Over 65% of the jurisdictions in our database include questions about employment in their tools.
ORAS-PAT correlates riskiness with unemployment by allocating one point with “part-time employed at the time of arrest” and two points with “not employed at the time of arrest.” VPRAI and VPRAI-R include “unemployed at time of arrest” and weigh it as much as “two or more violent convictions” (1 point).
Viewing unemployment as a risk factor associates all of the factors correlated with being unable to find or hold a job — including those tied to systemic racism and divestment from communities of color — with dangerousness.
Using employment in RATs also fails to consider how certain communities are locked out of the economy and pushed into unemployment or underground work, through disinvestment in their neighborhoods and education systems.
Including financial stability and employment as a variable creates an implicit distinction by race.
The Black unemployment rate has consistently been about twice as high as the white unemployment rate, regardless of education level.1State of Black America: Locked Out: Education, Jobs & Justice, National Urban League (2016)
Nationwide, Black family incomes are now about 60% of white family incomes, while Black household wealth is only about 5% of white household wealth.2Richard Rothstein: From Ferguson to Baltimore: The Fruits of Government-Sponsored Segregation, Economic Policy Institute
The Department of Labor’s Bureau of Labor Statistics reported the 2017 unemployment rate at 4.1% for the entire population, but while it was only 3.8% for white Americans, it was 7.5% for Black Americans.3U.S. Bureau of Labor Statistics: Labor Force Characteristics by Race and Ethnicity, BLS Reports
The variation is more stark when parsed by gender: the unemployment rate for Black men was 8.1% in 2017 — more than twice that of White men (3.8%).4U.S. Bureau of Labor Statistics: Labor Force Characteristics by Race and Ethnicity, BLS Reports
The rate of unemployment is also disproportionate among age groups.

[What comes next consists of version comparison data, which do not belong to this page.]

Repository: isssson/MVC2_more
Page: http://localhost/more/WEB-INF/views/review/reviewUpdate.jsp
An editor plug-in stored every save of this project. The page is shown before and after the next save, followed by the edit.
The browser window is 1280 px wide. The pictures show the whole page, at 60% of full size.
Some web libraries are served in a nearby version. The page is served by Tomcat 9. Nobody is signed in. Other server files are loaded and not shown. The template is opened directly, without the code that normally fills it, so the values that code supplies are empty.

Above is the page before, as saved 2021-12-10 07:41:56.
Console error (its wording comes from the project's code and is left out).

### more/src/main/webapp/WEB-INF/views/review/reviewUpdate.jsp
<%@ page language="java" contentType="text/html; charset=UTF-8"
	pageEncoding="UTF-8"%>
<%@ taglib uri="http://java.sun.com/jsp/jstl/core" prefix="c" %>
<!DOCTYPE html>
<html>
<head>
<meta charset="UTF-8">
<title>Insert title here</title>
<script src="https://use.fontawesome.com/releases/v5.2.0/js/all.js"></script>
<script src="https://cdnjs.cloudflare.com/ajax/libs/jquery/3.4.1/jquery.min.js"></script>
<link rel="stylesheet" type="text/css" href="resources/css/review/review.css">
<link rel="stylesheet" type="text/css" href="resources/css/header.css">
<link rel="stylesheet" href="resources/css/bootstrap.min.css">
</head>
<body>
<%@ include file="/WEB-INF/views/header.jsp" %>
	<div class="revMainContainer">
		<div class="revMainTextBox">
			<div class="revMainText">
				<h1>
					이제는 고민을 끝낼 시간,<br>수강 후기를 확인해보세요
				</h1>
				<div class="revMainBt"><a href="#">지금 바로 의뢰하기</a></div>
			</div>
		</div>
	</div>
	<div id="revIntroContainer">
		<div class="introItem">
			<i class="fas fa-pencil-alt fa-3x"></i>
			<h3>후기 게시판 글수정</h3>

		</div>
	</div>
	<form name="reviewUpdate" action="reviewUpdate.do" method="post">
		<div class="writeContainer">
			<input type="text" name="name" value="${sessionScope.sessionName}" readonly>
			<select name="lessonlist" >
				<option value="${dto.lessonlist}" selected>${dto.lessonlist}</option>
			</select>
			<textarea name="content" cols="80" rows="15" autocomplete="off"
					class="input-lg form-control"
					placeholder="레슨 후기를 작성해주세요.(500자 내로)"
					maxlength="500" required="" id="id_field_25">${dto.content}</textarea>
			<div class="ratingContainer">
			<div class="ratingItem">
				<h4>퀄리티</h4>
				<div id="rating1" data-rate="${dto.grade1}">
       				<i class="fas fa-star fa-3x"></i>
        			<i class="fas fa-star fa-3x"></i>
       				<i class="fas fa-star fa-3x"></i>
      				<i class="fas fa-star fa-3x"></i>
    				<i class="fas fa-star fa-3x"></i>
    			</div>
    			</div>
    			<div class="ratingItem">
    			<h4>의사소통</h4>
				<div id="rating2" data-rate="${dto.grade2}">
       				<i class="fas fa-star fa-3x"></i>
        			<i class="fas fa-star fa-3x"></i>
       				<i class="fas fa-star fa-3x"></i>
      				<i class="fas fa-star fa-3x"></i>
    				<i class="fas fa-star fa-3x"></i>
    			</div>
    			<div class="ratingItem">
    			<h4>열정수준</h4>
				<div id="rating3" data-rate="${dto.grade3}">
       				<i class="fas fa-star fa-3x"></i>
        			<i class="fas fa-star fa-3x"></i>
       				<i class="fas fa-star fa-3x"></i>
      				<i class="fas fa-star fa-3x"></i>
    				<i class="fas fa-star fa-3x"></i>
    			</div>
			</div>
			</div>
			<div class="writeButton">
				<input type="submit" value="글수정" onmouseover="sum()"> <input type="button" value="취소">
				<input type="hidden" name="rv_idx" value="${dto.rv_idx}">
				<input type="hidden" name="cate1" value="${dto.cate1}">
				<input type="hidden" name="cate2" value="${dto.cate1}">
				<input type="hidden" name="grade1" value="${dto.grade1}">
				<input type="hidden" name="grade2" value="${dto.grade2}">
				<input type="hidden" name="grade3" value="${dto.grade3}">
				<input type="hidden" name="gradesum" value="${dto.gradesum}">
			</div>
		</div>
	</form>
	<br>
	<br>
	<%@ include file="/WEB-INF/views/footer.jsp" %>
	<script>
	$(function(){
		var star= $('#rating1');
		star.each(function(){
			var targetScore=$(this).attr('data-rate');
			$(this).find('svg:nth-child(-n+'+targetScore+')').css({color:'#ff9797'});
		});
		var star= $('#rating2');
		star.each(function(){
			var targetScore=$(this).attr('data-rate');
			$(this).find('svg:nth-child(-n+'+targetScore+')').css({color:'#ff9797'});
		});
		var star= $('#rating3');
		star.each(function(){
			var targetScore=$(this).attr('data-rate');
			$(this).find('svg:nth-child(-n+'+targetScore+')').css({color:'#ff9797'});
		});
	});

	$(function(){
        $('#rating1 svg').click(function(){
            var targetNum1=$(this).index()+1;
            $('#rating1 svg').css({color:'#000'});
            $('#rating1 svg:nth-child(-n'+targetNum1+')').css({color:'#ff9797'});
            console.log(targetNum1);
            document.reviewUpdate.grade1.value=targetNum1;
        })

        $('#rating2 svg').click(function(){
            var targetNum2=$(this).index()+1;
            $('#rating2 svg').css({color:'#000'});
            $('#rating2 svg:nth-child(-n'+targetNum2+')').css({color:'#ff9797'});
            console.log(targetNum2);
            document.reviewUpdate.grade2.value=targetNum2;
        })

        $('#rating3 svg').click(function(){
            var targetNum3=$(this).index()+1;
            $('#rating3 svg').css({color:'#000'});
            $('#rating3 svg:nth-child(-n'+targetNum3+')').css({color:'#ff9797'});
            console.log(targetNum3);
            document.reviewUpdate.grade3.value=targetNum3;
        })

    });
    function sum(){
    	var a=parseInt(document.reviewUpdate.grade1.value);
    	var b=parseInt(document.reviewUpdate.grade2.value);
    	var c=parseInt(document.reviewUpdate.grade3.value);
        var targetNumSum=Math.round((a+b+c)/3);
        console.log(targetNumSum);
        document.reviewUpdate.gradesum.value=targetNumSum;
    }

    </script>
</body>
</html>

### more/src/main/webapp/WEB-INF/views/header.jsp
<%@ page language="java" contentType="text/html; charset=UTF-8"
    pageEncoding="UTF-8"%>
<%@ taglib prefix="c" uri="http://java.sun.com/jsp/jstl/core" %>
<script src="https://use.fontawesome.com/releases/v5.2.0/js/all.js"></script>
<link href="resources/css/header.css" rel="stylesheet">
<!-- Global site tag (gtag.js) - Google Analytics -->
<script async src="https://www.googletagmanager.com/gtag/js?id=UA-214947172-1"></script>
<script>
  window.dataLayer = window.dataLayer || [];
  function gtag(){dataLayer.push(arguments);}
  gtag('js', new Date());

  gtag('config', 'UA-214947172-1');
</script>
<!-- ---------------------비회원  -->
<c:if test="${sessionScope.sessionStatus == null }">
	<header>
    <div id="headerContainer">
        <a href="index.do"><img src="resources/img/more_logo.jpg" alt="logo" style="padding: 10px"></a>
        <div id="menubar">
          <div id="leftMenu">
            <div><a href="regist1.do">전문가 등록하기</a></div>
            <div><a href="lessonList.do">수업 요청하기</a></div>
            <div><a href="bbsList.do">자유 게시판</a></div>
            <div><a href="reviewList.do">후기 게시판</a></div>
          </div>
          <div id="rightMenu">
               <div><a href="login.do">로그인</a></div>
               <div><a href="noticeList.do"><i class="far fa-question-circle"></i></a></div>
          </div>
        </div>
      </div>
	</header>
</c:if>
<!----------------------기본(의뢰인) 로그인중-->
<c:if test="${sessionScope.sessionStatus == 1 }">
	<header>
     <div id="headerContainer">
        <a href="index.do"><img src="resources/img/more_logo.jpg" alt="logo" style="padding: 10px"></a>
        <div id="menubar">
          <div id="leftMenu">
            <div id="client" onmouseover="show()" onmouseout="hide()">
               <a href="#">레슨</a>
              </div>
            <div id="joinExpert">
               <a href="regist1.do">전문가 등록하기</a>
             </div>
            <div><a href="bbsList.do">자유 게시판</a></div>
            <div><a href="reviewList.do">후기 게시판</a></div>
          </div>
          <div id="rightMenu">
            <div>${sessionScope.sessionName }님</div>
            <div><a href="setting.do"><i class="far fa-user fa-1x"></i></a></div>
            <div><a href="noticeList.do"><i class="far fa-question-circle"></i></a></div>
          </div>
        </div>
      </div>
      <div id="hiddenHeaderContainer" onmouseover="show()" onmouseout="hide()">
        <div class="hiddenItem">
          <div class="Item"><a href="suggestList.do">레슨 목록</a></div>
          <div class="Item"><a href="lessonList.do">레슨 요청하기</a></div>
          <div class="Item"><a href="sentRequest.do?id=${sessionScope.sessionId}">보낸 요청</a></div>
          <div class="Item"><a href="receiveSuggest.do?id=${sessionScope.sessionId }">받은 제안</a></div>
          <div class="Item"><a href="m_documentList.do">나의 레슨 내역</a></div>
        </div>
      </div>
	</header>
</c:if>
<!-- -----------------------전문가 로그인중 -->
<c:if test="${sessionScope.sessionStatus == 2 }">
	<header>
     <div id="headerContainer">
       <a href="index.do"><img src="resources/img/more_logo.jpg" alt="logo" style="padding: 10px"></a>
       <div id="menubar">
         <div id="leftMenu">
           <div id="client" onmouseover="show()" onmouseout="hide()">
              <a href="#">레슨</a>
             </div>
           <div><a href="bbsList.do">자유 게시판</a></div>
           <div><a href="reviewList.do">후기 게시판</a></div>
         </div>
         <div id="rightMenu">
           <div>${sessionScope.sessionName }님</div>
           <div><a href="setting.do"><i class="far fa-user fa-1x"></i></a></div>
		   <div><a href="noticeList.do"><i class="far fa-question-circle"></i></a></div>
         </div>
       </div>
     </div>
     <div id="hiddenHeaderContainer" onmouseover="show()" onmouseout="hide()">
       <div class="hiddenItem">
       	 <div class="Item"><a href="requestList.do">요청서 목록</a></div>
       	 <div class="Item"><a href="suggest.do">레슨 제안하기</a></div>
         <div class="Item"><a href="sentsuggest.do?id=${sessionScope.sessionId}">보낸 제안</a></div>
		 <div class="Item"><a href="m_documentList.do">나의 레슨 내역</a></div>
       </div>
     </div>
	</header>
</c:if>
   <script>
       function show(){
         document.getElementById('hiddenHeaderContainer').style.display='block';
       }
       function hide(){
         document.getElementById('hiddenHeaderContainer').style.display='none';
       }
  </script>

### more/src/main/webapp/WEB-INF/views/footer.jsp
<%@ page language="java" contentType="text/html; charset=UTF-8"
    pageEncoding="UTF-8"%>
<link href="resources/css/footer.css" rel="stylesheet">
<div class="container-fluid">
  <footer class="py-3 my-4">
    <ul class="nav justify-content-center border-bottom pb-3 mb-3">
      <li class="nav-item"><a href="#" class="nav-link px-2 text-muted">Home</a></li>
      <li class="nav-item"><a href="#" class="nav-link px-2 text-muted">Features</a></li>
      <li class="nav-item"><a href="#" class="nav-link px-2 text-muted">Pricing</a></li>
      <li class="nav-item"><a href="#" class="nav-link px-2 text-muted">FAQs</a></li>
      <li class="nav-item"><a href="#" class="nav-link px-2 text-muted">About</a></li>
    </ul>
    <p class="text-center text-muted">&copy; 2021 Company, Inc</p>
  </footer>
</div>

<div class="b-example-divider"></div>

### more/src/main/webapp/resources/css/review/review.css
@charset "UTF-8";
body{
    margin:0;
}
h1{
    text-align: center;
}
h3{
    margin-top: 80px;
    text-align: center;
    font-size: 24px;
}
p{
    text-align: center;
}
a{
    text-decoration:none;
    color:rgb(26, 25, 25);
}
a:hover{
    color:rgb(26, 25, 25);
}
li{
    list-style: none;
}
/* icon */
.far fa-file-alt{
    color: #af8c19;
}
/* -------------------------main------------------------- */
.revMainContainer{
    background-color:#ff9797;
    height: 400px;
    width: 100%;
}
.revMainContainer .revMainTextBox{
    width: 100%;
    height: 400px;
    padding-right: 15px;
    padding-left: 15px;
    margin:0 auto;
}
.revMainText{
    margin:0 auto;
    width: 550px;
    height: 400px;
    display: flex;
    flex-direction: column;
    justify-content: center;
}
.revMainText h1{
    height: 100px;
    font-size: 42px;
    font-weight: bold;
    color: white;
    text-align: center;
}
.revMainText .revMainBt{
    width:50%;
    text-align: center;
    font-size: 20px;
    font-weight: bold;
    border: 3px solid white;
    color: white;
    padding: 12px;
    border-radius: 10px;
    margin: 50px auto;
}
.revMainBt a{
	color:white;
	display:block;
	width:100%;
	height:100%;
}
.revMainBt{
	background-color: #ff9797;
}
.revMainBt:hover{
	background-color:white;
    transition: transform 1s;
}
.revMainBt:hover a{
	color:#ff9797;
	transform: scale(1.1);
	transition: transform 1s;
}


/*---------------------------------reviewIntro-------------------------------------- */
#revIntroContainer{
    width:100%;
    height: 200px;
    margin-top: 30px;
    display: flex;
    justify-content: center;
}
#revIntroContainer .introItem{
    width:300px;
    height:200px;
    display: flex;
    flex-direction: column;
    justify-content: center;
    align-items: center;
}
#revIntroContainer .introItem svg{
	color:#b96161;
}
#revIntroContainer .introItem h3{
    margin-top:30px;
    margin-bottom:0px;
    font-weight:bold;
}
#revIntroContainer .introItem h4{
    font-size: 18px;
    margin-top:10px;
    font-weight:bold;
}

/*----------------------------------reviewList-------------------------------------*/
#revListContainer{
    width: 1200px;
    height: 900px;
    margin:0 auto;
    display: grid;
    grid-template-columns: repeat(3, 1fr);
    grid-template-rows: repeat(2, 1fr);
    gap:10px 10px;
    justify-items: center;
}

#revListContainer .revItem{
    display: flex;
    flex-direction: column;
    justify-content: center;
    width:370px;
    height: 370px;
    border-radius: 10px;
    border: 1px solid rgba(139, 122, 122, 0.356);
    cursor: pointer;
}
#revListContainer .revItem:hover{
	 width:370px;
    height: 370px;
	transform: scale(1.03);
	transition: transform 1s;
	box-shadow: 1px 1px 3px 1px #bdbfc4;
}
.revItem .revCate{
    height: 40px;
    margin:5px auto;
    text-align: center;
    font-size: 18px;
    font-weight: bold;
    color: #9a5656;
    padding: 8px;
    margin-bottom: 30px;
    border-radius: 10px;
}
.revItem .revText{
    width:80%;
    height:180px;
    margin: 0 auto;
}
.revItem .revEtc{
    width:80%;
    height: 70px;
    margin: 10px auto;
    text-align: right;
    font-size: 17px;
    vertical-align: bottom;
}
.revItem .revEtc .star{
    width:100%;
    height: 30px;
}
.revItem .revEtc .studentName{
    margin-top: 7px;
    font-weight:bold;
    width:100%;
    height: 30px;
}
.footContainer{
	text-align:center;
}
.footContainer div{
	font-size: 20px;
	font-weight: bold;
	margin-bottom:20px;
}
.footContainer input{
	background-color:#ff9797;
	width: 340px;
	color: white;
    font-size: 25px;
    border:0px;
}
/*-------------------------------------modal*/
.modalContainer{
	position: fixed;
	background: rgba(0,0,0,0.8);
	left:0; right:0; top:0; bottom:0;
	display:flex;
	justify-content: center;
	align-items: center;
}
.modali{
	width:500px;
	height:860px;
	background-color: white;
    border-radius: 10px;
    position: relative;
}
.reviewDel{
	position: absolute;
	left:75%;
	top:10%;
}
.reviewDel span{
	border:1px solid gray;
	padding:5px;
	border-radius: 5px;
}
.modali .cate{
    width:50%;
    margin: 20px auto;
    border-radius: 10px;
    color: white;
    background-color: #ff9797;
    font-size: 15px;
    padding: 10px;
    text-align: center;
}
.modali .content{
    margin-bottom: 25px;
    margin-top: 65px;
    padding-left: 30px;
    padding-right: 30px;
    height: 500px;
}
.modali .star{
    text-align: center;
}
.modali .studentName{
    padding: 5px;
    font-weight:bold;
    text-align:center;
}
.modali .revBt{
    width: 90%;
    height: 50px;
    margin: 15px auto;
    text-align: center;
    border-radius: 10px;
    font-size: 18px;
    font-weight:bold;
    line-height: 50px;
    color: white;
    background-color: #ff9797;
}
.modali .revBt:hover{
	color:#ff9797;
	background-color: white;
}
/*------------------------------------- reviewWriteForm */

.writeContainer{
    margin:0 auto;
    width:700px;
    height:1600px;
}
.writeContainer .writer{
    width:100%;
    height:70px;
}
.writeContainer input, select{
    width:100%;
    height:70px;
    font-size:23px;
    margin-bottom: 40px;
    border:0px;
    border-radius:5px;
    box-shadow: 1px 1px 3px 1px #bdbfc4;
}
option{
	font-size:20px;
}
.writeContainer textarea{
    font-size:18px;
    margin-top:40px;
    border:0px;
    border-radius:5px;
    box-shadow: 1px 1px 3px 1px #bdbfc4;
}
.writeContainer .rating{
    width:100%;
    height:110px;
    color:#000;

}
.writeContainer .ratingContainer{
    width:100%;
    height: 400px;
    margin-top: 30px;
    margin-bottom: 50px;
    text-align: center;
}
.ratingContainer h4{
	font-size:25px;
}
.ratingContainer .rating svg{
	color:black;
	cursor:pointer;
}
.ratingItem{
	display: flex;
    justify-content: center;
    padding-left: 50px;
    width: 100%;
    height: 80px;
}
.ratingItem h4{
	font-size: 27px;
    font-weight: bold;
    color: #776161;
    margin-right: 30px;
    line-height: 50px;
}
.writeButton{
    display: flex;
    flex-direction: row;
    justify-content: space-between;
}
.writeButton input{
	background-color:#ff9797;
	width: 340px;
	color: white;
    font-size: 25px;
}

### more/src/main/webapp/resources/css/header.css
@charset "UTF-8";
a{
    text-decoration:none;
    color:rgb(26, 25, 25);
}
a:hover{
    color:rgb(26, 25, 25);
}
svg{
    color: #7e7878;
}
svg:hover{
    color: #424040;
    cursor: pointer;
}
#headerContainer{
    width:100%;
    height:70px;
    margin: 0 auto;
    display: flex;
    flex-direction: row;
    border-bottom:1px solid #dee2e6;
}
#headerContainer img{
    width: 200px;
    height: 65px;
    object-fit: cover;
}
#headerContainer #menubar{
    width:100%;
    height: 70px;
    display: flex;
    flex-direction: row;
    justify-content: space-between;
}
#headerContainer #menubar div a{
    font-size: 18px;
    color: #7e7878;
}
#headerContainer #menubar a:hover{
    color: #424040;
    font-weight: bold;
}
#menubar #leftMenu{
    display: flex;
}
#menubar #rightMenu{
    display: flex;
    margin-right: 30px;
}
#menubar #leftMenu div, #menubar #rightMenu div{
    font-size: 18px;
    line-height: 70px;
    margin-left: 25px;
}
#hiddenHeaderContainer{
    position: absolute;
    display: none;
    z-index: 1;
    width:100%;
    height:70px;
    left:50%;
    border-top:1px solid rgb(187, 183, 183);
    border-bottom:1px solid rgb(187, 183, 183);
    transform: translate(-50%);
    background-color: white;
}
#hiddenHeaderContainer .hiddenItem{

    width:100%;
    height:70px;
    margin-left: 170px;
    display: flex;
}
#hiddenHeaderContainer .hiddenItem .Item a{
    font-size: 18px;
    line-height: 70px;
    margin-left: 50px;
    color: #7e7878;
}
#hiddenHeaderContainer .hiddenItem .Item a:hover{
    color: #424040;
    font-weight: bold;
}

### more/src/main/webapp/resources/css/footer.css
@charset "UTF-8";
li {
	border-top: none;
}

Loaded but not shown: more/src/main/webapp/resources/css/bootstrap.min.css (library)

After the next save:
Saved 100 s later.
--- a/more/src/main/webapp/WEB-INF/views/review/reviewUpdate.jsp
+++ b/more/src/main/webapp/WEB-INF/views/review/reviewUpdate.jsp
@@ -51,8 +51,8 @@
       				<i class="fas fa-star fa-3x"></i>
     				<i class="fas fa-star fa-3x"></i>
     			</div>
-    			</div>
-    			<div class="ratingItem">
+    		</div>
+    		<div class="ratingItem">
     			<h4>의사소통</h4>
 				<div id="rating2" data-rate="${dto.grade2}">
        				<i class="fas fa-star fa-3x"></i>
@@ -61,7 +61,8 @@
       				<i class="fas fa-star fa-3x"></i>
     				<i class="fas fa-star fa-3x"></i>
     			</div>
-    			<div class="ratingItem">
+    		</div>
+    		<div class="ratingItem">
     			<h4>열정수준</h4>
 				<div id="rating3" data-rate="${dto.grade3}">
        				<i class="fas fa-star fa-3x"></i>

In the same year, the 30 to 34 age bracket and 50 to 54 age bracket had 4.2% and 3.2% unemployment rates, respectively. For young adults aged 20 to 24, the unemployment rate was much higher, at 7.4%.5U.S. Bureau of Labor Statistics: Labor Force Characteristics by Race and Ethnicity, BLS Reports Black and Asian workers also experienced longer periods of unemployment than White workers.
Placing individuals without employment or with low income into a higher risk brackets through risk assessments tools disproportionately impacts Black men and youth at a higher rate than other racial and age groups.